The estimated weight of the decorative bell of the pillar is 646 kg while the main body weighs 5865 kg thereby making the entire pillar weigh at 6,511 kg. The pillar bears an inscription in Sanskrit in Brahmi script dating 4th century AD, which indicates that the pillar was set up as a Vishnudhvaja, standard of God Vishnu, on the hill known as Vishnupada in memory of a mighty king named Chandra, believed to Chandragupta II. A deep socket on the top of this ornate capital suggests that probably an image of Garuda was fixed into it, as common in such flagpoles.
Tomb of IItutmish
The tomb of Slave Dynasty ruler, Iltutmish, the second Sultan of Delhi (1211-1236 AD), built during 1235 AD is also part of the Qutb complex at Mehrauli. The central chamber is a 9 mt sq. and has squinches, suggesting the existence of a dome, which has since collapsed. The main cenotaph, in white marble, is placed on a raised platform in the centre of the chamber.
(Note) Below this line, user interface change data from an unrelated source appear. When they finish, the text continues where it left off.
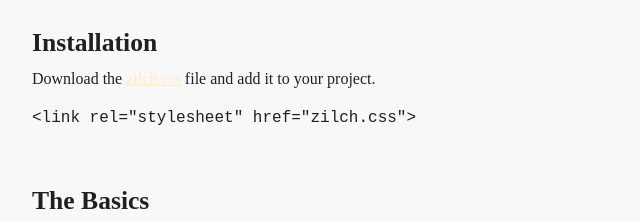
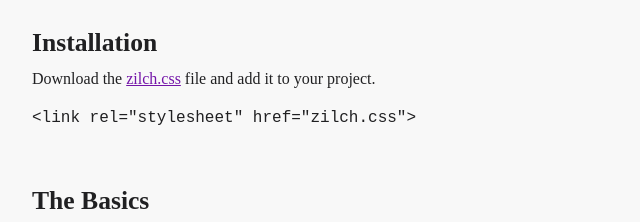
Before and after one commit to gtrogers/zilch, a plain HTML site: page index.html in a window 1280 px wide. Shown: the part 410-632 px from the top of the page, 348-988 px from the left. Drawn offline with Linux system fonts and the light colour scheme; a web font is replaced by a local one.

Commit message:
Temporary fix for interactive-light color

```diff
--- a/zilch.css
+++ b/zilch.css
@@ -16,7 +16,7 @@ html {
   --light: #f8f8f8;
   --dark: #202022;
   --interactive-dark: #C7B0DF;
-  --interactive-light: #ffebc2;
+  --interactive-light: #7314a8;
   --break: 400px;
   --font-family: serif;
   font-size: 16px;
```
The facade is known for its ornate carving, both at the entrance and the interior walls. The interior west wall has a prayer niche (mihrab) decorated with marble, and a rich amalgamation of Hindu motives into Islamic architecture, such as bell-and-chain, tassel, lotus, diamond emblems.
Tomb of Imam Zamin
Tomb of Imam Muhammad Ali, or Imam Zamin, stand on a raised courtyard, next to the Alai Darwaza. According to an inscription of the eastern entrance to the tomb, Imam Zamin was a saint from Turkestan, who settled in India in around 1500, during the Sikander Lodhi. He built his tomb during his lifetime, and was buried here after his death in 1539 AD. The sandstone structure has dome on an octagonal base, while its interior is finished in polished white plaster, and contains fine, perforated jalis, or screens common in Lodhi period architecture.
Alauddin Khilji's tomb and madarsa
At the back of the complex, southwest of the mosque, stands an L-shaped construction, consisting of Alauddin Khilji's tomb dating around 1316 AD, and a madarsa, an Islamic seminary built by him. Khilji was the second Sultan of Delhi from Khilji dynasty, who ruled from 1296 to 1316 AD.
The central room of the building, which has his tomb, has now lost its dome, though many rooms of the seminary or college are intact, and since been restored. It was the first example in India, of a tomb standing alongside a madarsa. Near by stands the Alai Minar, an ambitious tower, he started constructing to rival the Qutub Minar, though he died when only its first storey was built and its construction abandoned thereafter. It now stands, north of the mosque.
Ala-ud-din conceived a very ambitious construction programme when he decided to build the second tower of victory when he returned in triumph from his Deccan campaign. However, the Sultan died before even the first storey was finished and the project was abandoned. Ala-ud-din, felt compelled to increase even further the size of the Quwwat-ul-Islam mosque. His scheme called for increasing the size of the enclosure four times, providing ceremonial entrance gateways on each side, and a great minar, twice the size of the Qutb. This is the unfinished base of the mammoth tower begun by Ala-ud-din Khilji intended to give competition to Qutb Minar.
Contributed by: Mohinder Pal Singh
Date: May 2, 2010